Looking at macular degeneration
Posted on 2 June 2017
The leading cause of vision loss, macular degeneration primarily affects people over the age of 50. While it can be treated, there’s no known cure. Here’s what you need to know.
According to the American Macular Degeneration Foundation, the condition causes more vision loss than cataracts and glaucoma combined. Yet it doesn’t cause complete blindness, but rather the loss of central vision says Dr Shaun Thompson, an ophthalmologist based at Mediclinic Tzaneen and Mediclinic Limpopo.
Types of macular degeneration
‘The macula is the area of your eye that is most sensitive for seeing detail – the centre of your prime vision,’ explains Dr Thompson. ‘Macular degeneration happens mostly with older people from their 60s into their 70s, 80s and 90s – the older you are, the higher the risk.’ While forms of macular degeneration can strike younger people, especially those with a genetic predisposition, this is quite rare, while age-related macular degeneration is very common.
There are two types of age-related macular degeneration (AMD):
- Dry AMD: The first sign is seeing little white dots at the back of the eye. ‘It’s probably not doing any damage yet at that stage. The rods and cones – the two types of photoreceptors in the human retina – start dying off and then you get little gaps in your vision in that sensitive area which is called dry AMD (age-related macular degeneration),’ explains Dr Thompson.
- Wet AMD: When it worsens, you get little cracks in the back of the eye and abnormal blood vessels grow through the macula and retina, causing wet AMD. ‘If it’s wet, we can keep it under control and keep the vision going for a long time but generally the little gaps eventually become big gaps – much like a big hole in the middle of your vision,’ explains Dr Thompson. ‘However, you can still see around that gap.’
Signs of wet AMD
If wet AMD is caught early it’s easier to treat. ‘If we see someone with dry macular degeneration – that’s how it normally starts – we warn them to test their vision on a regular basis, testing each eye independently,’ says Dr Thompson. ‘If they look at a straight line, such as a door frame, and it looks like it’s bending, or if there’s a really quick degeneration in vision over a few days or weeks, then the patient’s eyes must be checked quickly to see whether it’s converted to wet AMD.’
‘Regular comprehensive eye exams can detect macular degeneration before the disease causes vision loss,’ reports the National Eye Institute in the US. ‘Treatment can slow vision loss. It does not restore vision.’
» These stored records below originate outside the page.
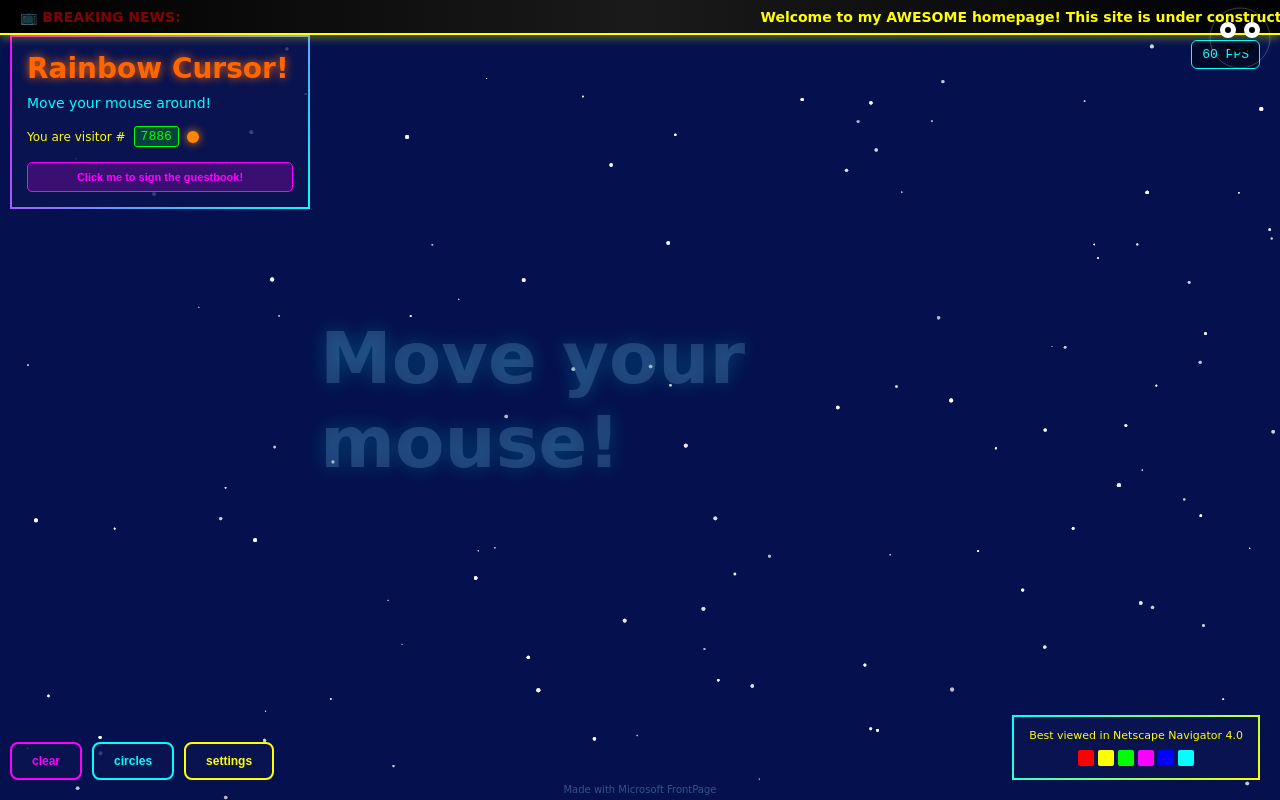
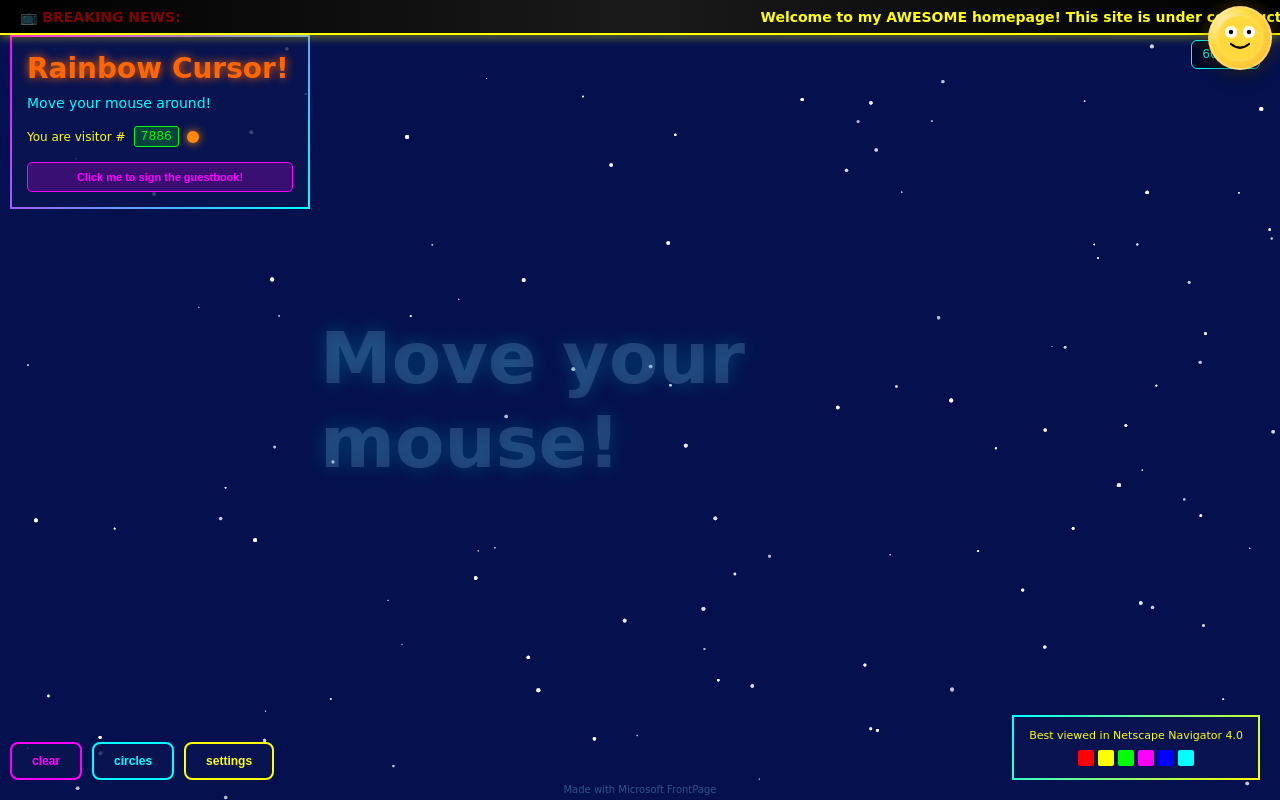
Before and after one commit to azzadaboss/gamegamef, a React (Vite) app: page / in a window 1280 px wide. Built offline with nearby package versions, Linux system fonts and the light colour scheme; the HTML template or start-up script is replaced by a standard one.

Commit message:
Make top-right smiley visually prominent and ensure pointer events

```diff
--- a/src/App.css
+++ b/src/App.css
@@ -457,6 +457,8 @@
   justify-content: center;
 }
 
-.smiley-button svg { pointer-events: none; }
+.smiley-button svg { pointer-events: auto; display: block; }
 
 .smiley-button:focus { outline: 2px dashed #FFFF00; outline-offset: 4px; }
+
+.smiley-button { background: radial-gradient(circle at 30% 30%, #FFF6D6, #FFD93D 40%, #FFB830 100%); border-radius: 50%; padding: 6px; box-shadow: 0 6px 18px rgba(0,0,0,0.45), 0 0 18px rgba(255,200,0,0.25); border: 2px solid rgba(255,255,255,0.25); }
--- a/src/App.tsx
+++ b/src/App.tsx
@@ -488,7 +488,7 @@ export default function App() {
             </filter>
           </defs>
           <g filter="url(#glow)">
-            <circle cx="32" cy="32" r="30" fill="url(#smileGradient)" stroke="#fff" strokeOpacity="0.2" />
+            <circle cx="32" cy="32" r="30" fill="#FFD93D" stroke="#fff" strokeOpacity="0.2" />
           </g>
           <circle cx="20" cy="24" r="8" fill="#fff" />
           <circle cx="44" cy="24" r="8" fill="#fff" />
```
According to Dr Thompson, wet AMD is treated with an injection of anti-angiogenic medications into the eye, which stops the growth of excessive blood vessels. Commonly used drugs include Avastin and Lucentis, which keep the disease under control.
According to Dr Thompson, a multivitamin called Ocuvite is used in the treatment of dry AMD. It was shown in the National Institute of Health (NIH) AREDS studies to be most effective in slowing down the dry type of AMD.
‘Smoking and poor eating are huge dangers for macular degeneration patients,’ says Dr Thompson. Lifestyle factors that help to offset or slow down the progression of macular degeneration therefore include stopping smoking, eating a healthy diet high in green leafy vegetables and fish, and exercising.
Impact on vision
‘The loss of central vision in AMD can interfere with simple everyday activities, such as the ability to see faces, drive, read, write, or do close work, such as cooking or fixing things around the house,’ reports NIH Senior Health.
‘Macular degeneration never leads to complete blindness,’ emphasises Dr Thompson. It rather results in the loss of central vision. ‘Generally people can’t read at all or they need to use a magnifying glass to read with. However, they can move around freely and will never have to walk with a stick.’